Kathmandu, April 30
Joint Human Rights Situation Monitoring committees have been formed in all 77 districts of the country to carry out monitoring of human rights situation during the adverse situation created by COVID-19 pandemic.
The committee comprises representatives from the National Human Rights Commission, Nepal Bar Association, Federation of Nepali Journalists and NGO Federation of Nepal.
Issuing a press release today, the rights body said high level, central level and provincial level committees had been formed.
According to the NHRC, the committees were monitoring the overall rights situation with special focus on the actions taken by the government to combat COVID-19, arrangement of medical treatment for COVID-19 and regular patients, consumer rights, freedom of expression, access to the judicial administration and citizens’ duties, among others.
The NHRC said the committee had already started functioning and would submit its report to the government along with suggestions. The rights bodies have repeatedly called upon the government to ensure that human right is at the centre of their emergency response to the novel coronavirus pandemic.
Even as cases of COVID-19 are increasing at an alarming rate, the government has yet to take effective measures aligned with human rights standards to safeguard people, particularly the vulnerable and marginalised, read the release.
Meanwhile, the NHRC has called on the government to ensure protection of the rights of jailbirds, students and migrant workers. It had conducted monitoring of the human rights situation of detainees and prisoners in detention centres and the prisons in Kathmandu and Lalitpur earlier this week.
The monitoring team led by NHRC member Sudip Pathak found prisons and detention centres not implementing mandatory social distancing due to lack of adequate space.
The Sundhara-based Central jail is crammed with 3,164 detainees and prisoners against its capacity of 1,250. However, there was access to sanitation facility, health check-up, sanitiser, water supply and other measures against the spread of COVID-19.
“Though no case of COVID-19 has been detected in prisons so far, they are highly vulnerable to infection in all 72 prisons across the country due to their dilapidated infrastructure and poor sanitation,” the NHRC said.
It warned many Nepali migrants were facing problem of livelihood as they had been rendered jobless due to COVID-19 and were prone to the pandemic.
“Nepali trainees and students in various countries, including Bangladesh and Qatar, have been stranded and are facing difficulties. The NHRC has received complaints through telephone, email and information disseminated by mass media.
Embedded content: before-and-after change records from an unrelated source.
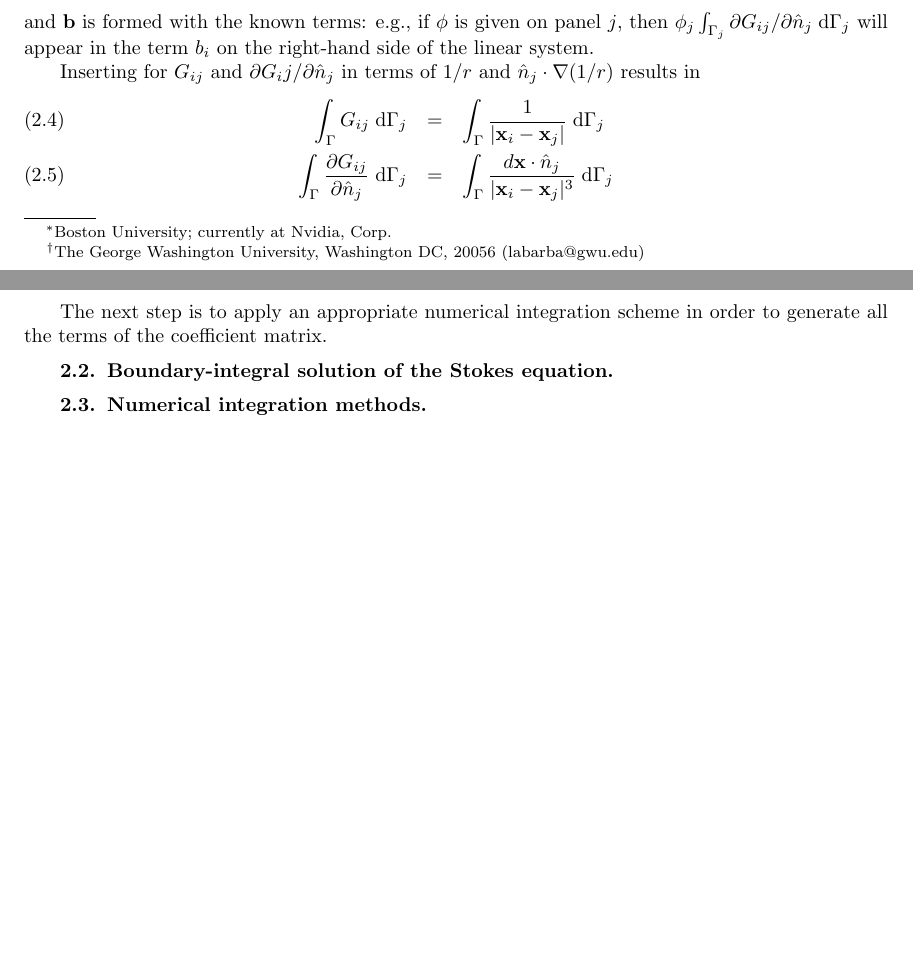
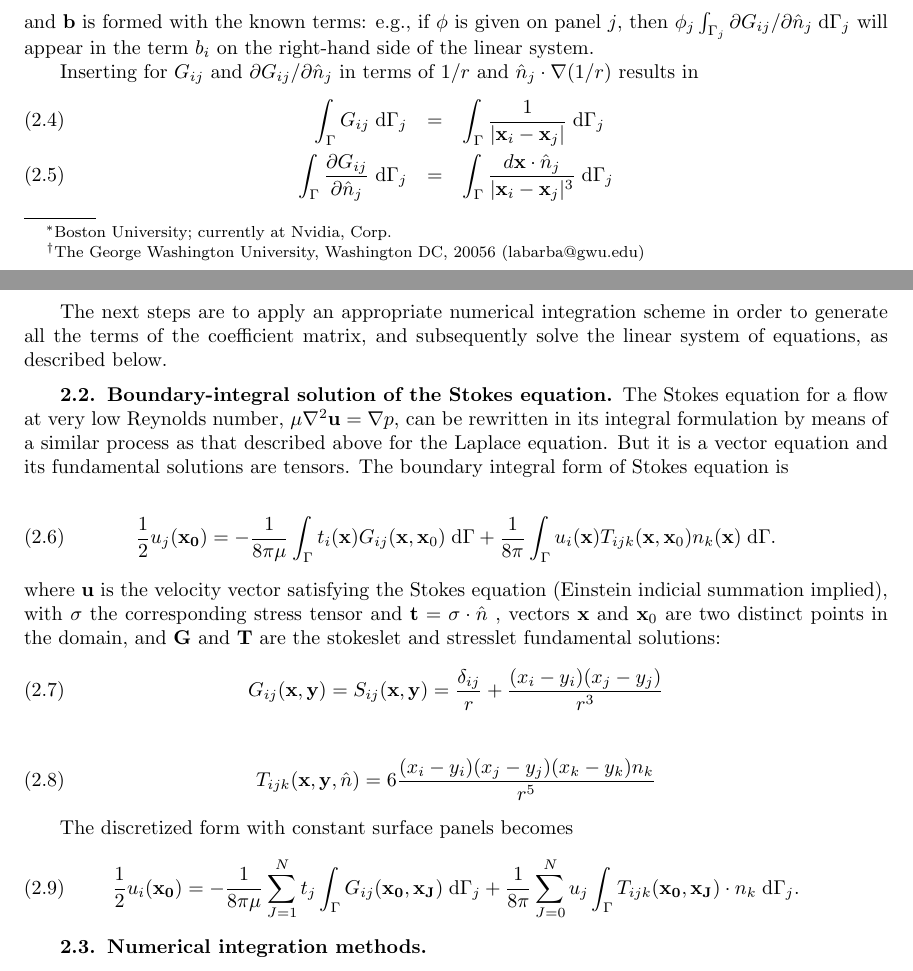
Before and after one commit to barbagroup/inexact-gmres, a LaTeX paper (BarbaETal2015-inexact-gmres.tex): two parts of pages 1 and 2 of 15, joined at a grey line, cut so that both start at the same text, the shorter picture padded with empty space. Compiled offline with pdfLaTeX; a LaTeX package or settings file that is missing is left out.

Commit message:
add integral Stokes equation, addressing issue #7

```diff
--- a/BarbaETal2015-inexact-gmres.tex
+++ b/BarbaETal2015-inexact-gmres.tex
@@ -144,16 +144,42 @@ Either the values of the potential or its normal derivative on each panel could
 \noindent
 and $\vect{b}$ is formed with the known terms: e.g., if $\phi$ is given on panel $j$, then $\phi_j\int_{\Gamma_j}\partialdi{G_{ij}}{\nhat_j}\;\di{\Gamma_j}$ will appear in the term $b_i$ on the right-hand side of the linear system.
 
-Inserting for $G_{ij}$ and $\partialdi{G_ij}{\nhat_j}$ in terms of $1/r$ and $\nhat_j\cdot\nabla(1/r)$ results in
+Inserting for $G_{ij}$ and $\partialdi{G_{ij}}{\nhat_j}$ in terms of $1/r$ and $\nhat_j\cdot\nabla(1/r)$ results in
 %
 \begin{eqnarray}
 	\label{eqn:laplace_bem_G}\int_{\Gamma} G_{ij}\;\di{\Gamma_j} & = & \int_{\Gamma} \frac{1}{|\vect{x}_i-\vect{x}_j|} \;\di{\Gamma_j} \\
 	\label{eqn:laplace_bem_dGdn}\int_{\Gamma} \partiald{G_{ij}}{\nhat_j}\;\di{\Gamma_j} & = & \int_{\Gamma}\frac{d\vect{x}\cdot\nhat_j}{|\vect{x}_i-\vect{x}_j|^{3}}\;\di{\Gamma_j}
 \end{eqnarray}
 
-The next step is to apply an appropriate numerical integration scheme in order to generate all the terms of the coefficient matrix.
+The next steps are to apply an appropriate numerical integration scheme in order to generate all the terms of the coefficient matrix, and subsequently solve the linear system of equations, as described below.
 
 \subsection{Boundary-integral solution of the Stokes equation}
+
+The Stokes equation for a flow at very low Reynolds number, $\mu\nabla^{2}\vect{u} =  \nabla p$, can be rewritten in its integral formulation by means of a similar process as that described above for the Laplace equation. But it is a vector equation and its fundamental solutions are tensors. The boundary integral form of Stokes equation is
+
+\begin{equation}
+	\label{eqn:stokes_bem_12}
+	\frac{1}{2}u_j(\vect{x_0}) = -\frac{1}{8\pi\mu}\int_{\Gamma} t_i(\vect{x})G_{ij}(\vect{x},\vect{x}_0)\;\di{\Gamma} + \frac{1}{8\pi} \int_{\Gamma} u_i(\vect{x})T_{ijk}(\vect{x},\vect{x}_0)n_k(\vect{x})\;\di{\Gamma}.
+\end{equation}
+
+\noindent where $\vect{u}$ is the velocity vector satisfying the Stokes equation (Einstein indicial summation implied), with $\sigma$ the corresponding stress tensor and $\vect{t} = \sigma\cdot\nhat$ , vectors $\vect{x}$ and $\vect{x}_0$ are two distinct points in the domain, and $\vect{G}$ and $\vect{T}$ are the stokeslet and stresslet fundamental solutions:
+%
+\begin{equation}
+	\label{eqn:stokeslet}
+	G_{ij}(\vect{x},\vect{y})=S_{ij}(\vect{x},\vect{y})  =  \frac{\delta_{ij}}{r} + \frac{(x_i-y_i)(x_j-y_j)}{r^{3}}
+\end{equation}
+
+\begin{equation}
+	\label{eqn:stresslet}
+	T_{ijk}(\vect{x},\vect{y},\nhat)  =  6\frac{(x_i-y_i)(x_j-y_j)(x_k-y_k)n_k}{r^{5}} \end{equation}
+
+ The discretized form with constant surface panels becomes
+%
+\begin{equation}
+	\label{eqn:stokes_bem_discretized}
+	\frac{1}{2}u_i(\vect{x_0}) = -\frac{1}{8\pi\mu}\sum_{J=1}^{N}t_j\int_{\Gamma} G_{ij}(\vect{x_0}, \vect{x_J})\;\di{\Gamma_j} + \frac{1}{8\pi} \sum_{J=0}^{N}u_j\int_{\Gamma} T_{ijk}(\vect{x_0}, \vect{x_J})\cdot n_k\;\di{\Gamma_j}.
+\end{equation}
+
 
 \subsection{Numerical integration methods}
 
```
Also changed, not shown: BarbaETal2015-inexact-gmres.tex (4 more changed lines).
Thus, we draw the attention of the government, especially the ministries of foreign affairs, health and population, and labour, employment and social security to resolve these problems in a human rights-friendly manner,” it said.
A version of this article appears in e-paper on May 1, 2020 of The Himalayan Times.